Our exciting culinary journey today takes us on an exploration of Bhojpuri cuisine – food that has ancient Indian medieval roots along with a strong Awadhi influence. Even today, this style of cooking continues to be prevalent in Bihar, Jharkhand and the eastern parts of Uttar Pradesh. Its traces can even be found in some parts of Odisha. Rice and wheat comprise the staple food of this region, so typically traditional Bhojpuri dishes are eaten with either rice or chapatti.

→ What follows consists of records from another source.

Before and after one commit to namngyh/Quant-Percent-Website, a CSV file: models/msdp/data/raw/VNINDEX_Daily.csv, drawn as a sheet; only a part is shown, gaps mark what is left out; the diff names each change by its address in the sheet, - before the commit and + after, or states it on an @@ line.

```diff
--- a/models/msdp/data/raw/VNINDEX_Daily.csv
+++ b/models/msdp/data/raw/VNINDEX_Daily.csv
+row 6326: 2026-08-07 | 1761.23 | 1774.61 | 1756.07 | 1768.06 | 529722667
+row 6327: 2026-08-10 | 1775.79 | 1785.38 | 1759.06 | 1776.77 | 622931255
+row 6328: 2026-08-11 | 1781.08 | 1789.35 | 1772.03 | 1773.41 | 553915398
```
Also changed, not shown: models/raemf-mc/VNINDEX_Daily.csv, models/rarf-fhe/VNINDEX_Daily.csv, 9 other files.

The district of Bhojpur as we know it today was established only in 1972 but the region has enormous historical significance. Bhojpur was named after the famous Rajput king, Raja Bhoja of the Parmara dynasty which ruled the Malwa region between the 9th and 14th Centuries CE.

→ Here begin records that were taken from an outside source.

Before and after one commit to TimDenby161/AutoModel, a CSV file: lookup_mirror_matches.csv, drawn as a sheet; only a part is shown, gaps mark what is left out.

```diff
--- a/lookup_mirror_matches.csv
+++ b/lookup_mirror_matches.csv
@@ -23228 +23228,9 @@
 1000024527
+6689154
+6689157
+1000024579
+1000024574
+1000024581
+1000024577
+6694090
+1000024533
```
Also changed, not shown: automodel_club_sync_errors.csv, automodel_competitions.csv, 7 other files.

The dish we will be preparing today is called Bhojpuri Baingan Badi Sabzi – a traditional recipe made with aubergines (Baingan), dried lentil dumplings (Badi) and assorted vegetables (Sabzi). A wide array of locally available spices is used to create the unique flavour of this ancient delicacy.
Here are the ingredients that you will require.

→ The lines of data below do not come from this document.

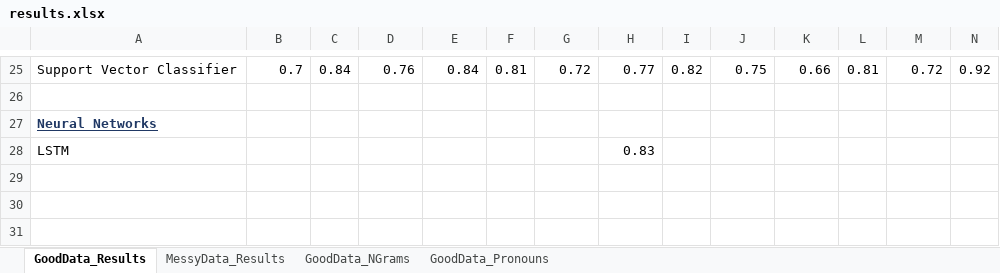
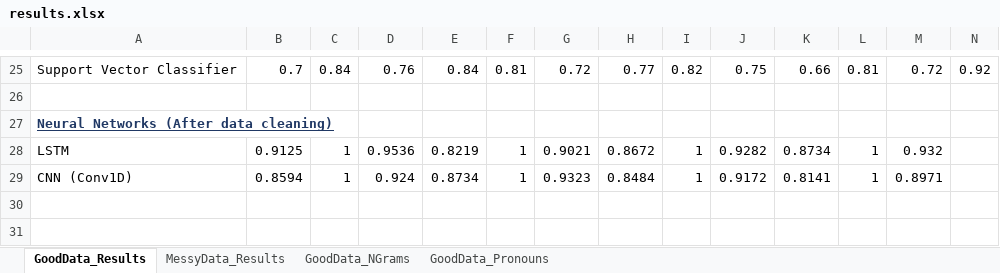
Before and after one commit to quarbby/diplomacy-betrayal, an Excel workbook: documents/results.xlsx, sheet GoodData_Results, drawn as a sheet; only a part is shown, gaps mark what is left out; values as stored, in another font and other column widths than the file's, no borders; removed rows and columns are numbered as before the commit, all else as after; rows hold the shown columns only; the diff names each change by its address in the sheet, - before the commit and + after, or states it on an @@ line.

Commit message:
Update results.xlsx with completed F1, recall, precision for LSTM & CNN models

```diff
--- a/documents/results.xlsx (sheet GoodData_Results)
+++ b/documents/results.xlsx (sheet GoodData_Results)
-A27: Neural Networks
+A27: Neural Networks (After data cleaning)
-row 28: LSTM |  |  |  |  |  |  | 0.83
-row 28: (empty)
+row 28: LSTM | 0.9125 | 1 | 0.9536 | 0.8219 | 1 | 0.9021 | 0.8672 | 1 | 0.9282 | 0.8734 | 1 | 0.932
+row 29: CNN (Conv1D) | 0.8594 | 1 | 0.924 | 0.8734 | 1 | 0.9323 | 0.8484 | 1 | 0.9172 | 0.8141 | 1 | 0.8971
```
Also changed, not shown: 4 other files.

Black Gram Lentils (Urad Dal): 75 grams
Aubergines (Baingan): 200 grams
Onions: 200 grams
Tomatoes: 200 grams
Spinach (Saag): 200 grams
Red Chillies: 2
Mustard Oil: 250 millilitres
Garlic (Lasun), grated: 1 teaspoon
Ginger (Adrak), grated: 1 teaspoon
Cumin (Jeera) Seeds: 2 teaspoons
Asafoetida (Heeng): Half a teaspoon
Fenugreek (Methi) Seeds: Half a teaspoon
Garam Masala: Half a teaspoon
Turmeric (Haldi) Powder: Half a teaspoon
Red Chilli Powder: Half a teaspoon
Dry Mango Powder (Amchur): Half a teaspoon
Salt: to taste
The quantities mentioned above are for serving four persons. Adjust the quantities proportionately to suit the number of servings that you require.
We are going to start out by making the Badi (dried lentil dumplings) at home. Yes, you can buy readymade Badi at your grocery store – you will need around 75 grams for this recipe. However, we are going to remain true to traditional Bhojpuri culinary practices and make the Badi from scratch as part of the preparation for this dish.
Rinse the black gram lentils and soak them overnight in water. The next morning drain the water. Take the black gram lentils in a mortar and add one teaspoon of cumin seeds. Grind them using a little water into a coarse paste. Next, add a pinch of salt and a pinch of asafoetida, and place the contents in a blender. Blend to create a smooth batter. To improve the consistency of the batter, pour the batter into a bowl and beat it.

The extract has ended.